Provided material:
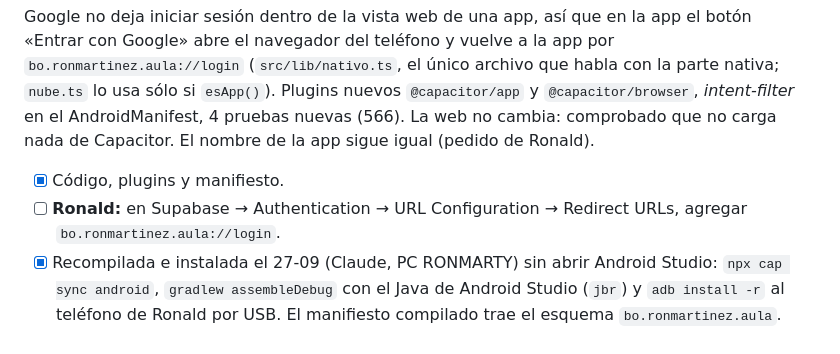
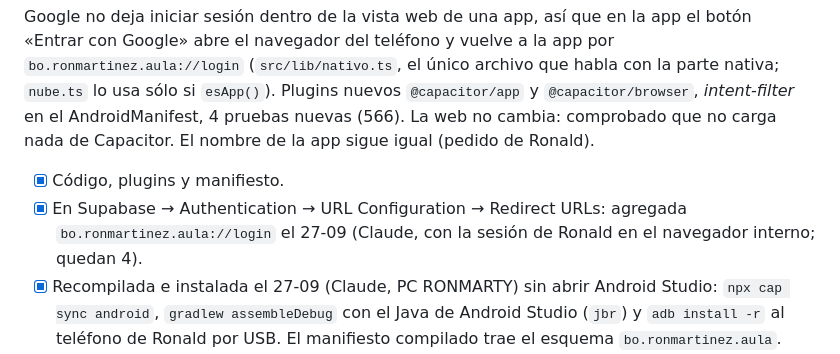
Before and after one commit to RonMarty2/RON_DOC, a Markdown page: BITACORA.md, the part around the change. Rendered like a GitHub page.

Commit message:
Bitácora: dirección de regreso de la app agregada en Supabase
Co-Authored-By: Claude Opus 5.5 <noreply@anthropic.com>

```diff
--- a/BITACORA.md
+++ b/BITACORA.md
@@ -64,8 +64,8 @@ AndroidManifest, 4 pruebas nuevas (566). La web no cambia: comprobado que no car
 El nombre de la app sigue igual (pedido de Ronald).
 
 - [x] Código, plugins y manifiesto.
-- [ ] **Ronald:** en Supabase → Authentication → URL Configuration → Redirect URLs, agregar
-  `bo.ronmartinez.aula://login`.
+- [x] En Supabase → Authentication → URL Configuration → Redirect URLs: agregada
+  `bo.ronmartinez.aula://login` el 27-09 (Claude, con la sesión de Ronald en el navegador interno; quedan 4).
 - [x] Recompilada e instalada el 27-09 (Claude, PC RONMARTY) sin abrir Android Studio: `npx cap sync android`, `gradlew assembleDebug` con el Java de Android Studio (`jbr`) y `adb install -r` al teléfono de Ronald por USB. El manifiesto compilado trae el esquema `bo.ronmartinez.aula`.
 - [ ] Probar en el teléfono: entrar con Google, elegir la cuenta, volver a la app ya adentro.
 
```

What the exercise asks:
Going through the listing above, count every line in which the word "Supabase" occurs, and state only the count.

Answer below:
3